Prime Minister Stephen Harper has referred to these two unrelated attacks in a consolidated context. He is promoting a new piece of legislation, Bill C-13, which is similar to the U.S. PATRIOT Act. The House of Commons voted to pass the bill on the same day of Michael Zahaf-Bibeau’s attack. The bill is still subject to a vote from the Senate, but it is likely that the Senate will not impede its implementation. Bill C-13 is similar to the PATRIOT Act in that it calls for police to have increased pre-emptive detainment powers and the power to revoke passports of individuals to restrict their ability to travel internationally. These measures go directly against Canada’s Charter of Rights and Freedoms, which guarantees Canadians the right to “enter, remain in and leave Canada.” Bill C-13 also confers increased investigation powers upon police such that they may seize data related to all telecommunications. Many are angered at Prime Minister Stephen Harper’s decision to implement and fight for the bill given Canada’s extensive counter-terrorism safeguards and accuse PM Harper of using the recent attacks as a means to push his security agenda. Proponents of the bill argue that these measures are simply required in the face of modern terrorist tactics.
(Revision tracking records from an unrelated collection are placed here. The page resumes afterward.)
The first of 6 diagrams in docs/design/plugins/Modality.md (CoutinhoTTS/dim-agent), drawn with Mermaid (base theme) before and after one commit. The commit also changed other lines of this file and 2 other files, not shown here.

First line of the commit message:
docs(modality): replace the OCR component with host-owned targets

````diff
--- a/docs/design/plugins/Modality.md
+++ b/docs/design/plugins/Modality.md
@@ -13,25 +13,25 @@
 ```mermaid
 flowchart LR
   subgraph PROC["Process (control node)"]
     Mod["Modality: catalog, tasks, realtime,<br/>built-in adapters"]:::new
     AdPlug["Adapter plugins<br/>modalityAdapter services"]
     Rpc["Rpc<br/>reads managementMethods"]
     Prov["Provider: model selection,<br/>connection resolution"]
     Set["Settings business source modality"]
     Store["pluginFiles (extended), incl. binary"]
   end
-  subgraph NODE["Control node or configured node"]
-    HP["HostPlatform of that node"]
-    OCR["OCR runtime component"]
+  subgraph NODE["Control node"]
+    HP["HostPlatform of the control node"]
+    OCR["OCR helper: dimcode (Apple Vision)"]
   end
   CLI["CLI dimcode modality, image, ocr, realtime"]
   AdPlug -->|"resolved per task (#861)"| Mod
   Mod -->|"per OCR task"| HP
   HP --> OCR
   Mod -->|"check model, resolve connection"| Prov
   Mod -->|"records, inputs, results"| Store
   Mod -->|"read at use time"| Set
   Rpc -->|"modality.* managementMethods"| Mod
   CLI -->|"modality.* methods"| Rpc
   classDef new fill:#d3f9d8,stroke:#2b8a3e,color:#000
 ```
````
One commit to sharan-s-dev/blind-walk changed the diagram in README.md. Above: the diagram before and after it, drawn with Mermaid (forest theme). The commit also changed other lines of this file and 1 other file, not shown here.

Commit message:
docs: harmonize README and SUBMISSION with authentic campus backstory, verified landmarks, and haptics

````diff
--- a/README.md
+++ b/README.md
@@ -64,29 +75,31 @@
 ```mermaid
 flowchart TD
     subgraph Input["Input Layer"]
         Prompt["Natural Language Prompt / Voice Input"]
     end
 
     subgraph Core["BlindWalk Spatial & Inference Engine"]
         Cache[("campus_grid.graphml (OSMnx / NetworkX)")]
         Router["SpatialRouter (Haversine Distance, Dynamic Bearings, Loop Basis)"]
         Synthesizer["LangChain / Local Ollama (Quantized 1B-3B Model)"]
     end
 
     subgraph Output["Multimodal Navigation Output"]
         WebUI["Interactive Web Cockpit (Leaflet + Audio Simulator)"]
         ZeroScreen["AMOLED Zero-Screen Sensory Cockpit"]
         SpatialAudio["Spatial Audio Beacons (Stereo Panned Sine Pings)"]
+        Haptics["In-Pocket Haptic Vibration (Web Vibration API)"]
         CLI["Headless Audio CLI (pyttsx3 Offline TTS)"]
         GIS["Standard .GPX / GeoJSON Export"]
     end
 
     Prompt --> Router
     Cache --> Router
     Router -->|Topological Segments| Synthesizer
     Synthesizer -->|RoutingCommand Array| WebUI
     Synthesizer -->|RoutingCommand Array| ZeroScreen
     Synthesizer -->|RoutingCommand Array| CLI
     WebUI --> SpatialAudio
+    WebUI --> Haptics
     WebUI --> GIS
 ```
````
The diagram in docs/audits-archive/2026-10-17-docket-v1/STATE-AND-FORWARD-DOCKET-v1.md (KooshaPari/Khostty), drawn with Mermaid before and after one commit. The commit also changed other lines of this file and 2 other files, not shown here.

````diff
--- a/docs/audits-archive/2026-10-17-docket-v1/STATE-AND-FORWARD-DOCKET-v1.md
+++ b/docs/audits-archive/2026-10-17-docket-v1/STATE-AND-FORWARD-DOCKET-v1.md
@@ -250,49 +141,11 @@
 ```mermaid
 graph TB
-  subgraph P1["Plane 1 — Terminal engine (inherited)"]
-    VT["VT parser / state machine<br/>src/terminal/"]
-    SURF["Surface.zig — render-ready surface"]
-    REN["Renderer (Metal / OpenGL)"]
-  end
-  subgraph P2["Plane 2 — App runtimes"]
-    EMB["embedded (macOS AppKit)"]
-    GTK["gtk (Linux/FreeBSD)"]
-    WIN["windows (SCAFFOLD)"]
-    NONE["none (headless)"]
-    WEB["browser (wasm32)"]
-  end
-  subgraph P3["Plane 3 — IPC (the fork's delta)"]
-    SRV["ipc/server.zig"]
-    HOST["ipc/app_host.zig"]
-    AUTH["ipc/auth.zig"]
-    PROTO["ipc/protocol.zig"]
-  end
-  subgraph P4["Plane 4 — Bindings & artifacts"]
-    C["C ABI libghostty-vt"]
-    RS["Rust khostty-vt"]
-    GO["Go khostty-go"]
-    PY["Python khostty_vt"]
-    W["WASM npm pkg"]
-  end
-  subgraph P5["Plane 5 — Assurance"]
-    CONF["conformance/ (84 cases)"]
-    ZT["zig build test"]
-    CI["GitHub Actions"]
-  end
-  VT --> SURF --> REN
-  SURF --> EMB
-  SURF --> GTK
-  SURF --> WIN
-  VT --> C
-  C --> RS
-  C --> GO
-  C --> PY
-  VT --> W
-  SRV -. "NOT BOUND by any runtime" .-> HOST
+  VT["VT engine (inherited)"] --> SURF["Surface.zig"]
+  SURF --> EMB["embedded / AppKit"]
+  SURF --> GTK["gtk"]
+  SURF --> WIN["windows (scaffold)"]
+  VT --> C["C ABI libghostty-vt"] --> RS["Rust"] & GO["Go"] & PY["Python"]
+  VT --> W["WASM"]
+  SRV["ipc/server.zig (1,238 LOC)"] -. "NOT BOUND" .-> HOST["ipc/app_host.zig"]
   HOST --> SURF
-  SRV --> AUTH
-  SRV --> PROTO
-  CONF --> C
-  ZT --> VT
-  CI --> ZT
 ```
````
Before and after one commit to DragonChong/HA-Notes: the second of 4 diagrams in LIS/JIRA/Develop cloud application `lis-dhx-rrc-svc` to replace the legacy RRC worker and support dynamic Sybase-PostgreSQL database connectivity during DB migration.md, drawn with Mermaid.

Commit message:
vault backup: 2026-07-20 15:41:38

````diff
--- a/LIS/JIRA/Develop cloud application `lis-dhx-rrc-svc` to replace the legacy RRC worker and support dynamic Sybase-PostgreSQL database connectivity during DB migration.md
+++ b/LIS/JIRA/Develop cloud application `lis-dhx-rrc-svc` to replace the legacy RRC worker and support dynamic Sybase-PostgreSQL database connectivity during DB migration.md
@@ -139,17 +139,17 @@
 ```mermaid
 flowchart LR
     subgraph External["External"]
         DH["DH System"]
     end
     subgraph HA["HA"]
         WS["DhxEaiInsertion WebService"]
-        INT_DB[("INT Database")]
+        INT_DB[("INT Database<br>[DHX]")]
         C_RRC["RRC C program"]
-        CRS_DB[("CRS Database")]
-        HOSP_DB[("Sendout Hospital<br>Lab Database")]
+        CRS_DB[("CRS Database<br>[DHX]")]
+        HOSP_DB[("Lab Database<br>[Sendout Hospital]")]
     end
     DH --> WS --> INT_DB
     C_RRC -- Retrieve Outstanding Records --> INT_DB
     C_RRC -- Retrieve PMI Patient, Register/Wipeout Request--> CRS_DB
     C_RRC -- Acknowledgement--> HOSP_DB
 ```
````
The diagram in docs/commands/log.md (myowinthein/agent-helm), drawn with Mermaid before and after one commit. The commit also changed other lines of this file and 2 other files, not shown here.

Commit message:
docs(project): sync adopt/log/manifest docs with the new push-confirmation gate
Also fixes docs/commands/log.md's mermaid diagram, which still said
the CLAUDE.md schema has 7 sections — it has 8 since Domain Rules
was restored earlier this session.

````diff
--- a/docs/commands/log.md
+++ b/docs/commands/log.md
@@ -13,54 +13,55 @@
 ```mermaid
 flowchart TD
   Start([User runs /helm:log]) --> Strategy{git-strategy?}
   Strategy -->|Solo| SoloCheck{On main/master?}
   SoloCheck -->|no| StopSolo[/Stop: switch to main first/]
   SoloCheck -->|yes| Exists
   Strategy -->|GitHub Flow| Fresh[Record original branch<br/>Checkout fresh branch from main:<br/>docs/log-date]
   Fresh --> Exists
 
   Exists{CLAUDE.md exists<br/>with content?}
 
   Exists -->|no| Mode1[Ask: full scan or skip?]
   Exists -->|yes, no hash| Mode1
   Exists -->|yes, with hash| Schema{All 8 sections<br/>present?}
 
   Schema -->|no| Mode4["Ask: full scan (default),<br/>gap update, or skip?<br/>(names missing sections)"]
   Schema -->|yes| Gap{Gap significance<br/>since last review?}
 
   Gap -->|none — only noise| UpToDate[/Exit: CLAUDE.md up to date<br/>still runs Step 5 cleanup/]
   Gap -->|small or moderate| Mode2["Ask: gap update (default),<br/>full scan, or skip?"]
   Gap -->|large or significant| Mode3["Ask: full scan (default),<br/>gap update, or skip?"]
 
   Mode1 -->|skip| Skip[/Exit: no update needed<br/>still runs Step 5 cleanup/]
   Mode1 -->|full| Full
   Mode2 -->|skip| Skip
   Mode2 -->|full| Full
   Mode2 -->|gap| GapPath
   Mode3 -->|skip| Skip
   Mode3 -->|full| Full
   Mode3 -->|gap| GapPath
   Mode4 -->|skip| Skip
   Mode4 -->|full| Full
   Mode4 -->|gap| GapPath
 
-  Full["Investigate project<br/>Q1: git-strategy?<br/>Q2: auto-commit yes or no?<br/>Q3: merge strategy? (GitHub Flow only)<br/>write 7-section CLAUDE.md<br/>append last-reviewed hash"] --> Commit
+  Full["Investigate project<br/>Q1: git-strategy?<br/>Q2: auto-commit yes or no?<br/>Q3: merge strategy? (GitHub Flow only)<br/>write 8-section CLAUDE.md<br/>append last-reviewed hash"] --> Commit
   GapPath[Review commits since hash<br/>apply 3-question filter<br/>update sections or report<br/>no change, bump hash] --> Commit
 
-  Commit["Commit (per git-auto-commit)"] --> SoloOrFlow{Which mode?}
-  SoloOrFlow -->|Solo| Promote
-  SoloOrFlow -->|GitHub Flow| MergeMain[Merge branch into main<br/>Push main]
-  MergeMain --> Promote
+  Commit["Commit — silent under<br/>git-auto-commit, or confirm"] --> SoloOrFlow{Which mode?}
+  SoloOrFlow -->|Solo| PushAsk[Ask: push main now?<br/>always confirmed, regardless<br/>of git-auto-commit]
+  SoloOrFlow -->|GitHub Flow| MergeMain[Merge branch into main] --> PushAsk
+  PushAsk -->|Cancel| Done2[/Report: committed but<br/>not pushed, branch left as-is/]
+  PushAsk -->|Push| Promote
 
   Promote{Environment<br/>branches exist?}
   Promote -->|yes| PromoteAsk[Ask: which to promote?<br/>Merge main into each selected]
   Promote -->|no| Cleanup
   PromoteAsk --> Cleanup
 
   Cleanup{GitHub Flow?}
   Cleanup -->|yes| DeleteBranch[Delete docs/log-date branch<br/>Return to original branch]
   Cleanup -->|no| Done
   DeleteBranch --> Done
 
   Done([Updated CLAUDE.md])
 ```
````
As with most controversies, the truth of the matter can likely be found somewhere in the middle. On one hand, the terrorist group known as ISIS likely partially motivated both of the attacks when they issued their call to action. On the other hand, these attacks were largely unrelated and executed by mentally unstable individuals. Likewise, the passing of the anti-terrorism bill may not be as bad as it has been made out to be, but it does appear to be somewhat inconsistent with the rights granted in the Canadian Charter of Rights and Freedoms. It remains to be seen how these controversies play out, and how Bill C-13 will operate upon its implementation.
Katie McAuley is a 3L law student at the University of Denver Sturm College of Law and Candidacy Editor for the Denver Journal of International Law and Policy.